On a weekend when the sports media bubbled over with Veteran’s Day references, Notre Dame’s offense, in whole and in part, was simply overrun by Arizona State’s blitz package. It involved as much shock, awe, cost and casualty, discounting for the fact that football remains a delightful, but essentially, extracurricular, activity, as North Viet Nam’s Tet Offensive did in ’68 in the real life and death struggle of combat. Todd Graham, simply, was the better man, playing the role of General Vo Nguyen Giap to Kelly’s befuddled Westmoreland.
With 3:46 remaining in the first quarter, the Sun Devils kicked a field goal to tie the Irish at 3-3. In the next 4:26 of game action, which seemed like an eternity in the watching, Arizona State scored 21 points from three Irish turnovers, combining two drives totaling 36 yards with a Pick 6 to move to a roaring, daunting 24-3 lead. The Sun Devils smelled blood in the water, and the Irish never regained the lead.
The ASU blitz ripped the heart and rhythm out of the Notre Dame offense:
(1) Eliminated the running attack
(2) Lessened the passes to the running backs, a maturing weapon for the Irish
(3) Sacks-a shameful SEVEN
(4) Ten tackles for loss
(5) Turnovers-FIVE of them
(6) Red zone inefficiency.
If the bad snap on the field goal was not enough, the final explosive cherry on top of Graham’s percussive Molotov Cocktail was when the elegant one, Corey Robinson, he who enjoys the legacy of his Dad’s hands, bobbled a ball that Sundevilishly bounced into the hands of Lloyd Carrington for a 48-31 ASU lead with under four minutes left.
Yeah, the Irish fought back. They did not quit. But this “thing of ours” is not about spunk and honor in defeat. It mandates and feeds on victory.
WHERE DOES THE OFFENSE GO FROM HERE?
Consider two meetings.
The first is Brian Kelly with himself, perhaps looking in the mirror while shaving. The most dangerous lies are the lies we tell to ourselves. And Kelly must ask himself “How did I, Brian Kelly, not see this coming, how did I let it happen?” And please answer honestly!
The second is with the offensive staff, and maybe even Golson. Denbrock must answer with Kelly as to how the whole offense was overrun. Alford must answer how Folston, 18 months into his Notre Dame career is so completely incompetent at blitz pickup. Hiestand must be asked what went wrong with 7 sacks, ten lost yardage plays and how we fix it, and Matt LaFleur must answer questions about Golson. “What are we as a staff doing now that we must STOP doing?” “What are we as an offensive staff now doing that we must improve or correct?” “What are we as an offensive staff NOT doing that we must START doing?”
And Golson must be asked, calmly, paternally, rehabilitatively, what we can do to help him and what he will do to help us. “Fix the problems, not the blame.”

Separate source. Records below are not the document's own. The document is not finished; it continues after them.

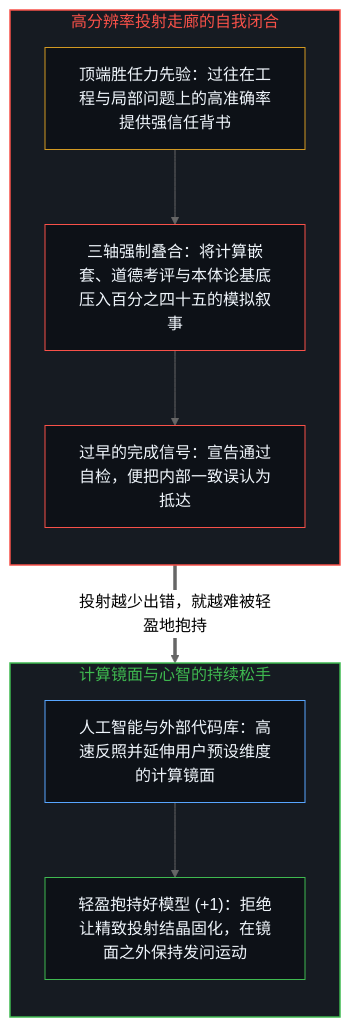
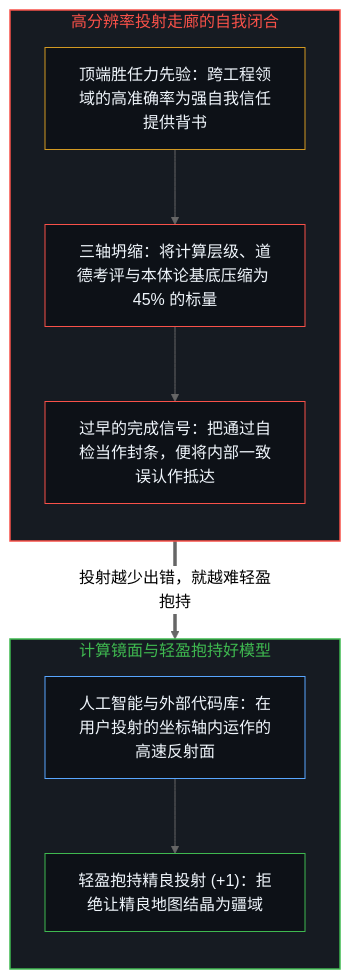
Before and after one commit to powerpig99/not-a-toe: the first of 2 diagrams in content/posts/intelligence-traps-itself.md, drawn with Mermaid (neutral theme). The commit also changed other lines of this file and 4 other files, not shown here.

````diff
--- a/content/posts/intelligence-traps-itself.md
+++ b/content/posts/intelligence-traps-itself.md
@@ -17,24 +17,24 @@
 ```mermaid
 flowchart TD
     subgraph S_Corridor["高分辨率投射走廊的自我闭合"]
         direction TB
-        Prior["顶端胜任力先验：过往在工程与局部问题上的高准确率提供强信任背书"]
-        Collapse["三轴强制叠合：将计算嵌套、道德考评与本体论基底压入百分之四十五的模拟叙事"]
-        Arrive["过早的完成信号：宣告通过自检，便把内部一致误认为抵达"]
+        Prior["顶端胜任力先验：跨工程领域的高准确率为强自我信任提供背书"]
+        Collapse["三轴坍缩：将计算层级、道德考评与本体论基底压缩为 45% 的标量"]
+        Arrive["过早的完成信号：把通过自检当作封条，便将内部一致误认作抵达"]
         Prior --> Collapse --> Arrive
     end
-    subgraph S_Mirror["计算镜面与心智的持续松手"]
+    subgraph S_Mirror["计算镜面与轻盈抱持好模型"]
         direction TB
-        Mirror["人工智能与外部代码库：高速反照并延伸用户预设维度的计算镜面"]
-        Light["轻盈抱持好模型 (+1)：拒绝让精致投射结晶固化，在镜面之外保持发问运动"]
+        Mirror["人工智能与外部代码库：在用户投射的坐标轴内运作的高速反射面"]
+        Light["轻盈抱持精良投射 (+1)：拒绝让精良地图结晶为疆域"]
         Mirror --> Light
     end
-    Arrive ==>|"投射越少出错，就越难被轻盈地抱持"| Mirror
+    Arrive ==>|"投射越少出错，就越难轻盈抱持"| Mirror
     style S_Corridor fill:#161b22,stroke:#f85149,stroke-width:1.5px,color:#f85149
     style S_Mirror fill:#161b22,stroke:#3fb950,stroke-width:1.5px,color:#3fb950
     style Prior fill:#0d1117,stroke:#d29922,stroke-width:1px,color:#f0f6fc
     style Collapse fill:#0d1117,stroke:#f85149,stroke-width:1px,color:#f0f6fc
     style Arrive fill:#0d1117,stroke:#f85149,stroke-width:1px,color:#f0f6fc
     style Mirror fill:#0d1117,stroke:#58a6ff,stroke-width:1px,color:#f0f6fc
     style Light fill:#0d1117,stroke:#3fb950,stroke-width:1px,color:#f0f6fc
 ```
````
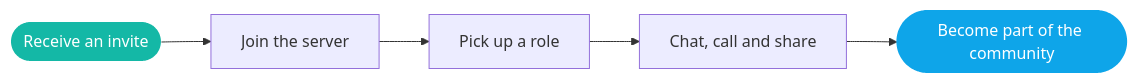
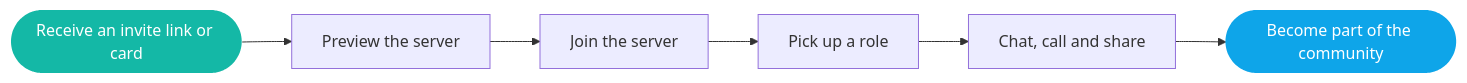
Before and after one commit to Zenix-Developers/Quorum-Showcase: the second of 4 diagrams in README.md, drawn with Mermaid. The commit also changed other lines of this file and 1 other file, not shown here.

````diff
--- a/README.md
+++ b/README.md
@@ -52,9 +63,10 @@
 ```mermaid
 flowchart LR
-    A([Receive an invite]) --> B[Join the server]
-    B --> C[Pick up a role]
-    C --> D[Chat, call and share]
-    D --> E([Become part of the community])
+    A([Receive an invite link or card]) --> B[Preview the server]
+    B --> C[Join the server]
+    C --> D[Pick up a role]
+    D --> E[Chat, call and share]
+    E --> F([Become part of the community])
     style A fill:#14b8a6,color:#fff,stroke:none
-    style E fill:#0ea5e9,color:#fff,stroke:none
+    style F fill:#0ea5e9,color:#fff,stroke:none
 ```
````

22 plays. That is the total aggregate of turnovers committed, sacks allowed and plays for loss allowed.
That just won’t do.
WHAT’S AT STAKE NOW?
Certainly not a playoff birth. But suddenly, the rest of the season now becomes as important for 2015 and beyond as it does for successfully concluding 2014. This is a tricky time, as the playoff bubble has burst. The coaches and players have to decide RIGHT NOW how they’re going to respond against Northwestern, Louisville and USC and in a bowl game. That response, that level of dedication, focus and accountability, or its absence, will materialy impact 2015. With four games left, the coaches and team can commit to have the best four game stretch since 2012. Anything less…….
WHAT WILL WE SEE AGAINST NORTHWESTERN?
(1) A second tier program in a decaying conference. The Wildcats are 3-6 and several notches below Fitzgerald’s best squads.
(2) 50 years later, a fond memory of Ara Raoul Parseghian. Bum Phillips used to say that the mark of a great coach was “he can take your’n and beat his’n and take his’n and beat your’n”. Ara was the head coach for 13 Northwestern-Notre Dame games. Ara was 13-0, ND 9-4 and Northwestern 4-9 in those same 13 games. Somewhere, Bum Phillips smiled.
(3) Northwestern scores 18 points per game, yields 23 points per game. They gain 324 yards per game, yield 373 per game. Their best win was against Wisconsin, their worst loss against Northern Illinois.
(4) Last chance for the Irish to play a lot of reserves, as two solid teams complete the regular season for the Irish: Louisville and USC.
For those who want the Irish to fight back and respond to the embarrassment in Tempe, it makes sense, and moral and emotional symmetry, to get all in and root hard for the squad.